We all know the basic rules to getting enough sleep: try and catch 7-8 hours most nights, avoid using your phone or watching telly just before bed, don’t drink too much caffeine - and so forth.
Except…it turns out that’s not quite the case.
According to National Geographic’s documentary Sleepless in America, there’s one simple sleep habit we all need to adopt:
Waking up at the same time every day (yes, even at weekends).
National Geographic instructs people to “Keep to a regular sleep schedule. Try to go to bed and get up in the morning at the same time every day, even on weekends. According to NSF (the National Sleep Foundation), this helps to regulate your body’s internal clock and could improve your chances of getting a sound sleep.”
Your body’s circadian rhythm will learn when it is time for you to go to bed and when it is time for you to wake up – so it naturally begins to slow down at bed time and prepare for waking in the morning.
That means that our old friend, the snooze button, is actually our worst enemy.
When you press snooze in the morning, your body isn’t getting the valuable restorative sleep that will make you feel better, it is just messing up your circadian rhythm and confusing your natural body clock which will only serve to make you feel sluggish and grumpy – both for the immediate future and in the long-term.
When your body knows what time you’ll be getting up, it begins to help you with the waking process. Before waking, sleep becomes lighter and neuro-signals tell your body temperature to rise, and increase levels of cortisol which encourages your brain to become more alert.
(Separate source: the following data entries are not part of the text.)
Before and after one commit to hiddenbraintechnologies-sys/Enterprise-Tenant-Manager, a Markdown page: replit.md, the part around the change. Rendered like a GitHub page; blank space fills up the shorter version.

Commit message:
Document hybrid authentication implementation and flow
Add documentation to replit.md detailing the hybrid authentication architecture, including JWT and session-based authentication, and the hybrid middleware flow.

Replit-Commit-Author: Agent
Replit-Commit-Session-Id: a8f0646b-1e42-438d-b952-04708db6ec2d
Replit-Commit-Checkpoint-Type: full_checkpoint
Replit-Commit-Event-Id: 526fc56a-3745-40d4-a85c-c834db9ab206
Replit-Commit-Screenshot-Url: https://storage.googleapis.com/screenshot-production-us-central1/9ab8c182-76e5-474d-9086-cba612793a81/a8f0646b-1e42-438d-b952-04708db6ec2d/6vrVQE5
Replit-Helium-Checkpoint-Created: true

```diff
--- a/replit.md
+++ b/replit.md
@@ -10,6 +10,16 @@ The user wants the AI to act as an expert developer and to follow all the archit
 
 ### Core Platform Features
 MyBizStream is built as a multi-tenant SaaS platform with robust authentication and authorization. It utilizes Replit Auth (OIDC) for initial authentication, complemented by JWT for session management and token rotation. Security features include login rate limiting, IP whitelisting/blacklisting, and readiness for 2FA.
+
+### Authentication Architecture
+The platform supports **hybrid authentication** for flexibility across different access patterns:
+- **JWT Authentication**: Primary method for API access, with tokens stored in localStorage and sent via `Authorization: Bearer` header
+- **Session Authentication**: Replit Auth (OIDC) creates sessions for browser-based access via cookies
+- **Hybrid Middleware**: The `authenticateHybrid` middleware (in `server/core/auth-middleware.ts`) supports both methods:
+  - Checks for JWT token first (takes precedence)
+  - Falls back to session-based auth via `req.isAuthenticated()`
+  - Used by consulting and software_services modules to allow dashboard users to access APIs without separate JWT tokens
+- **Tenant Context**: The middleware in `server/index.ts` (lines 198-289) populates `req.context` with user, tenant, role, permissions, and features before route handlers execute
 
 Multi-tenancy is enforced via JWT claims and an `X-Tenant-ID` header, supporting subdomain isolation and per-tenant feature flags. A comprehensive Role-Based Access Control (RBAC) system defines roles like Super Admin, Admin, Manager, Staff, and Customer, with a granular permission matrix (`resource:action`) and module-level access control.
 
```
If you’re constantly pressing snooze or waking up at different times each day, your body can no longer predict your wake-up time and help you to wake up naturally.
Waking up at different times and snoozing every morning also means that you are highly likely to pull your body out of a sleep cycle, which can result in a feeling of grogginess for up to 4 hours.
It also means your body doesn’t know when to make you feel sleepy at night, so you might not make it to bed on time and will feel more tired in your day-to-day life. (This study seems to ignore anyone who does shift work – sorry guys).
So, making sure you wake up at the same time every day will make you feel more alert and energetic on a daily basis.
Professor Lauren Hale from the Stony Brook Medicine Program of Public Health, says: "I know people who set their alarm 30 minutes earlier than it needs to be, so they can have an extra half hour of restless sleep in which they are regularly having to check the clock. Who wants that?! You want your sleep to be as deep and uninterrupted as possible. Hitting the snooze button after you first hear your alarm isn't going to help you get the deep restorative sleep that you are seeking. "
If you struggle to wake up in the morning (don’t we all?) it might also be time to reassess your pre-bedtime activities. National Geographic have these 10 handy tips for getting a good night’s rest, here.
Words: Harriet Hall
Images: Rex Features